**WORK TO COMPLETE**
Make an exact copy of each entry, leaving out every picture.

(Collected data)
────────────────────

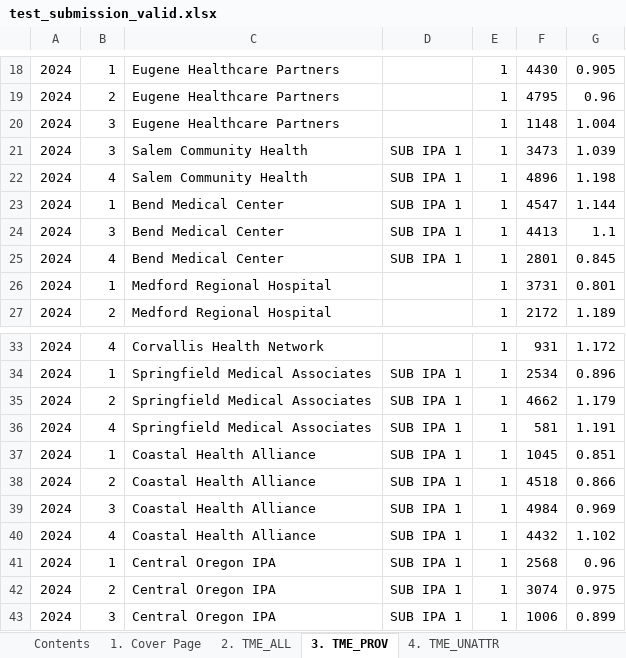
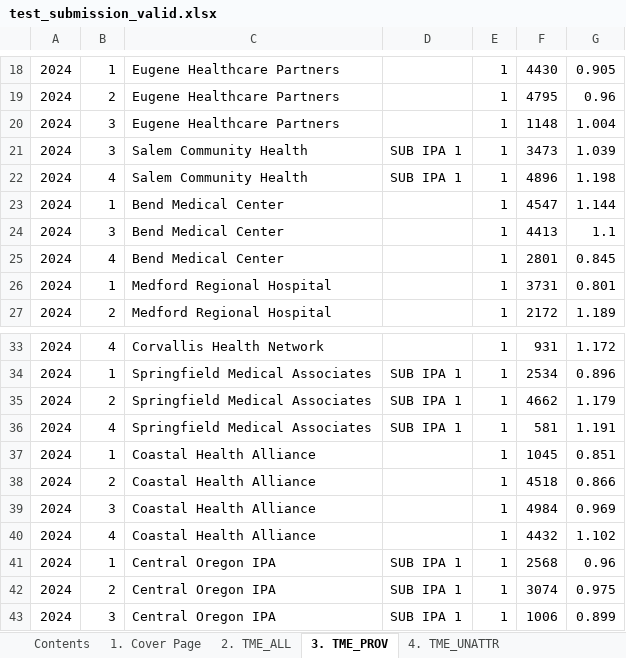
Before and after one commit to AndrewAltimit/template-repo, an Excel workbook: cgt-validator/mock_data/oregon/test_submission_valid.xlsx, sheet 3. TME_PROV, drawn as a sheet; only a part is shown, gaps mark what is left out; values as stored, in another font and other column widths than the file's, no borders; the diff names each change by its address in the sheet, - before the commit and + after, or states it on an @@ line.

```diff
--- a/cgt-validator/mock_data/oregon/test_submission_valid.xlsx (sheet 3. TME_PROV)
+++ b/cgt-validator/mock_data/oregon/test_submission_valid.xlsx (sheet 3. TME_PROV)
-D23:D25: SUB IPA 1
+D23:D25: (empty)
-D37:D40: SUB IPA 1
+D37:D40: (empty)
```
Also changed, not shown: sheet 2. TME_ALL, sheet 6. RX_MED_PROV, sheet 9. PROV_ID, 9 other files.
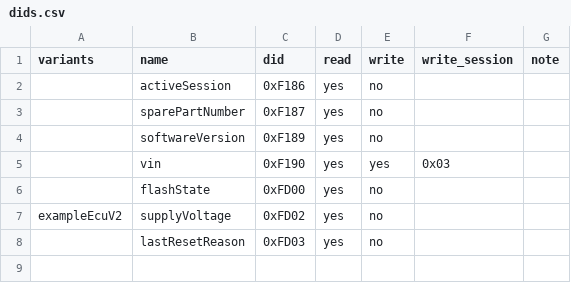
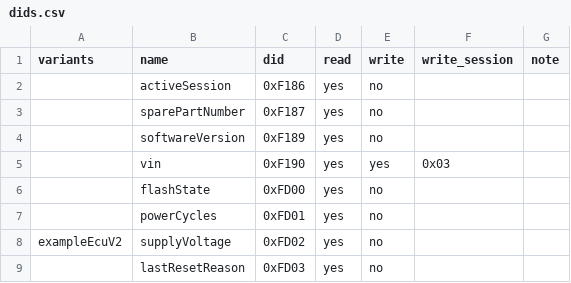
Before and after one commit to okayyoumay/nekoguruma, a CSV file: crates/diag-frontend/examples/example-ecu/dids.csv, drawn as a sheet; the diff names each change by its address in the sheet, - before the commit and + after, or states it on an @@ line.

```diff
--- a/crates/diag-frontend/examples/example-ecu/dids.csv
+++ b/crates/diag-frontend/examples/example-ecu/dids.csv
+row 7:  | powerCycles | 0xFD01 | yes | no
```
Also changed, not shown: crates/diag-frontend/examples/example-ecu/fields.csv, 4 other files.
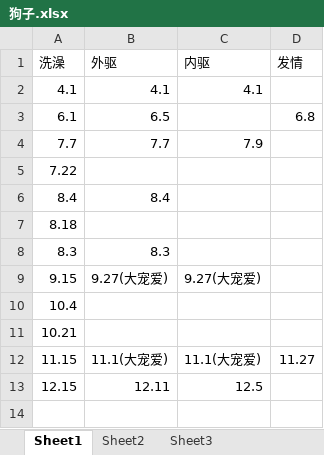
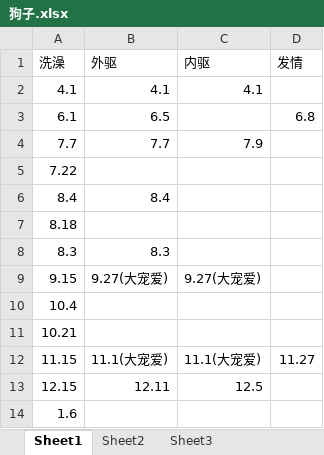
Before and after one commit to chenmget/myWork, an Excel workbook: 狗子.xlsx, sheet Sheet1, drawn as a sheet; values as stored, in another font and other column widths than the file's, no borders; the diff names each change by its address in the sheet, - before the commit and + after, or states it on an @@ line.

Commit message:
Update 狗子.xlsx

```diff
--- a/狗子.xlsx (sheet Sheet1)
+++ b/狗子.xlsx (sheet Sheet1)
+row 14: 1.6
```
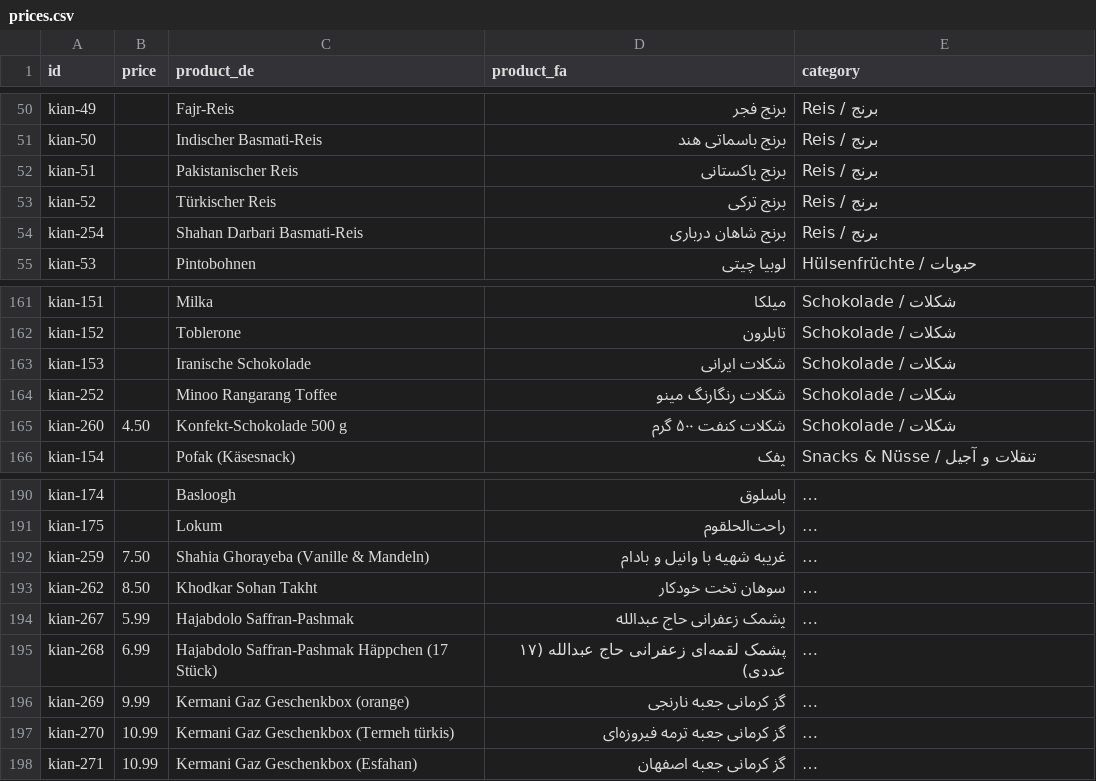
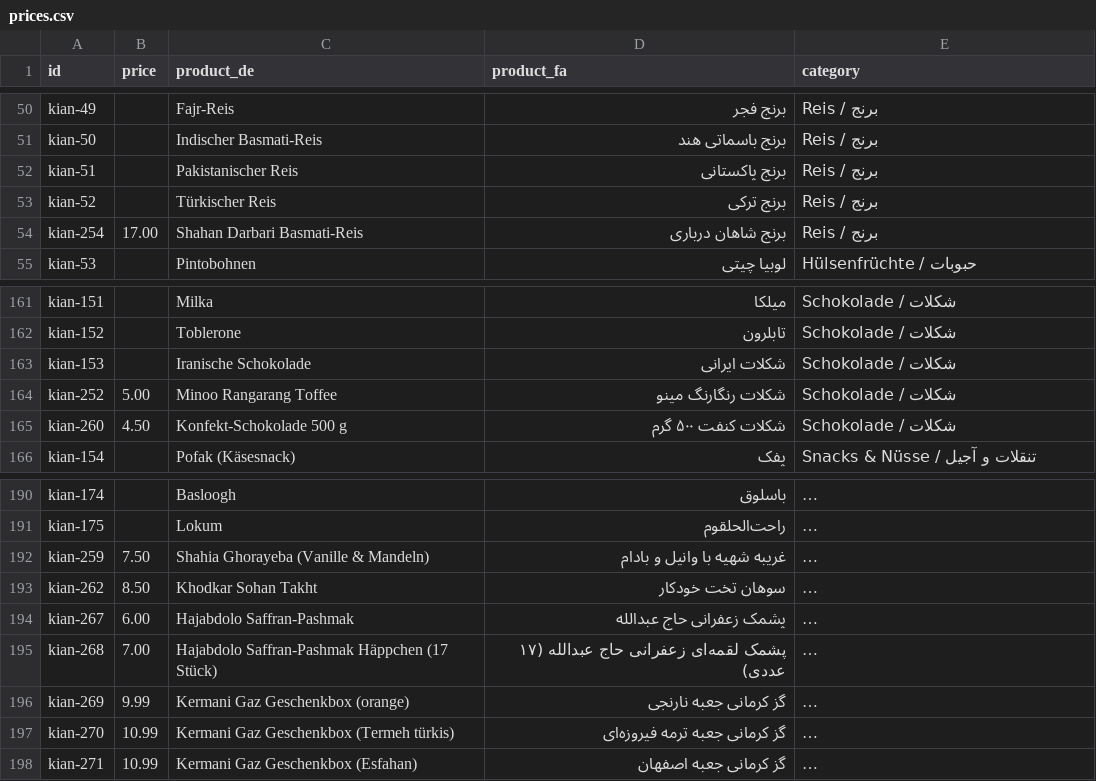
Before and after one commit to leopaarseh-hub/rahan, a CSV file: public/prices.csv, drawn as a sheet; only a part is shown, gaps mark what is left out; long unchanged cells end in …; the diff covers the shown part only; the diff names each change by its address in the sheet, - before the commit and + after, or states it on an @@ line.

```diff
--- a/public/prices.csv
+++ b/public/prices.csv
-B54 (price): (empty)
+B54 (price): 17.00
-B164 (price): (empty)
+B164 (price): 5.00
-B194 (price): 5.99
+B194 (price): 6.00
-B195 (price): 6.99
+B195 (price): 7.00
```
Also changed, not shown: 13 edited cells elsewhere in this file, public/catalog.csv, 1 other file.
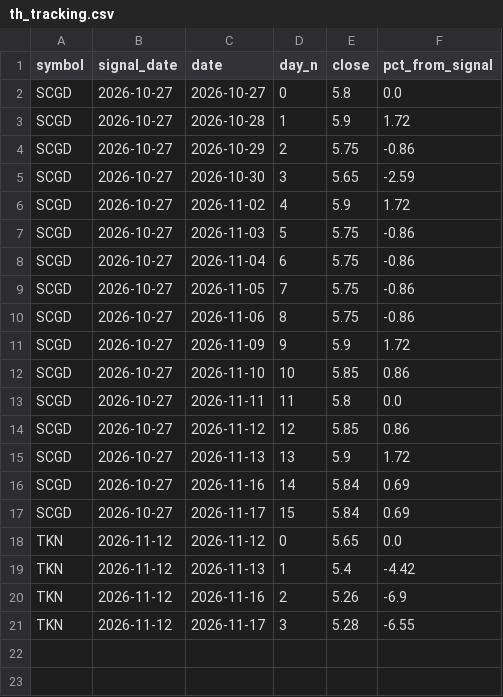
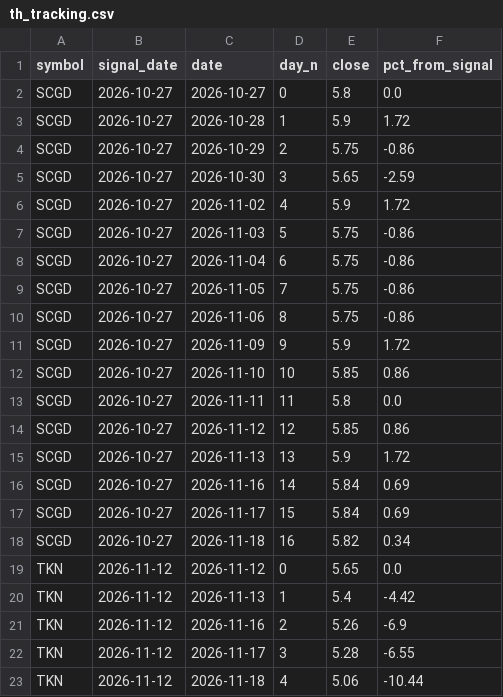
Before and after one commit to mixmizer-cyber/stock-dashboard, a CSV file: data/th_tracking.csv, drawn as a sheet; the diff names each change by its address in the sheet, - before the commit and + after, or states it on an @@ line.

Commit message:
update data 2026-11-18-1125

```diff
--- a/data/th_tracking.csv
+++ b/data/th_tracking.csv
+row 18: SCGD | 2026-10-27 | 2026-11-18 | 16 | 5.82 | 0.34
+row 23: TKN | 2026-11-12 | 2026-11-18 | 4 | 5.06 | -10.44
```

────────────────────

**FINISHED TASK**
Before and after one commit to AndrewAltimit/template-repo, an Excel workbook: cgt-validator/mock_data/oregon/test_submission_valid.xlsx, sheet 3. TME_PROV, drawn as a sheet; only a part is shown, gaps mark what is left out; values as stored, in another font and other column widths than the file's, no borders; the diff names each change by its address in the sheet, - before the commit and + after, or states it on an @@ line.

```diff
--- a/cgt-validator/mock_data/oregon/test_submission_valid.xlsx (sheet 3. TME_PROV)
+++ b/cgt-validator/mock_data/oregon/test_submission_valid.xlsx (sheet 3. TME_PROV)
-D23:D25: SUB IPA 1
+D23:D25: (empty)
-D37:D40: SUB IPA 1
+D37:D40: (empty)
```
Also changed, not shown: sheet 2. TME_ALL, sheet 6. RX_MED_PROV, sheet 9. PROV_ID, 9 other files.
Before and after one commit to okayyoumay/nekoguruma, a CSV file: crates/diag-frontend/examples/example-ecu/dids.csv, drawn as a sheet; the diff names each change by its address in the sheet, - before the commit and + after, or states it on an @@ line.

```diff
--- a/crates/diag-frontend/examples/example-ecu/dids.csv
+++ b/crates/diag-frontend/examples/example-ecu/dids.csv
+row 7:  | powerCycles | 0xFD01 | yes | no
```
Also changed, not shown: crates/diag-frontend/examples/example-ecu/fields.csv, 4 other files.
Before and after one commit to chenmget/myWork, an Excel workbook: 狗子.xlsx, sheet Sheet1, drawn as a sheet; values as stored, in another font and other column widths than the file's, no borders; the diff names each change by its address in the sheet, - before the commit and + after, or states it on an @@ line.

Commit message:
Update 狗子.xlsx

```diff
--- a/狗子.xlsx (sheet Sheet1)
+++ b/狗子.xlsx (sheet Sheet1)
+row 14: 1.6
```
Before and after one commit to leopaarseh-hub/rahan, a CSV file: public/prices.csv, drawn as a sheet; only a part is shown, gaps mark what is left out; long unchanged cells end in …; the diff covers the shown part only; the diff names each change by its address in the sheet, - before the commit and + after, or states it on an @@ line.

```diff
--- a/public/prices.csv
+++ b/public/prices.csv
-B54 (price): (empty)
+B54 (price): 17.00
-B164 (price): (empty)
+B164 (price): 5.00
-B194 (price): 5.99
+B194 (price): 6.00
-B195 (price): 6.99
+B195 (price): 7.00
```
Also changed, not shown: 13 edited cells elsewhere in this file, public/catalog.csv, 1 other file.
Before and after one commit to mixmizer-cyber/stock-dashboard, a CSV file: data/th_tracking.csv, drawn as a sheet; the diff names each change by its address in the sheet, - before the commit and + after, or states it on an @@ line.

Commit message:
update data 2026-11-18-1125

```diff
--- a/data/th_tracking.csv
+++ b/data/th_tracking.csv
+row 18: SCGD | 2026-10-27 | 2026-11-18 | 16 | 5.82 | 0.34
+row 23: TKN | 2026-11-12 | 2026-11-18 | 4 | 5.06 | -10.44
```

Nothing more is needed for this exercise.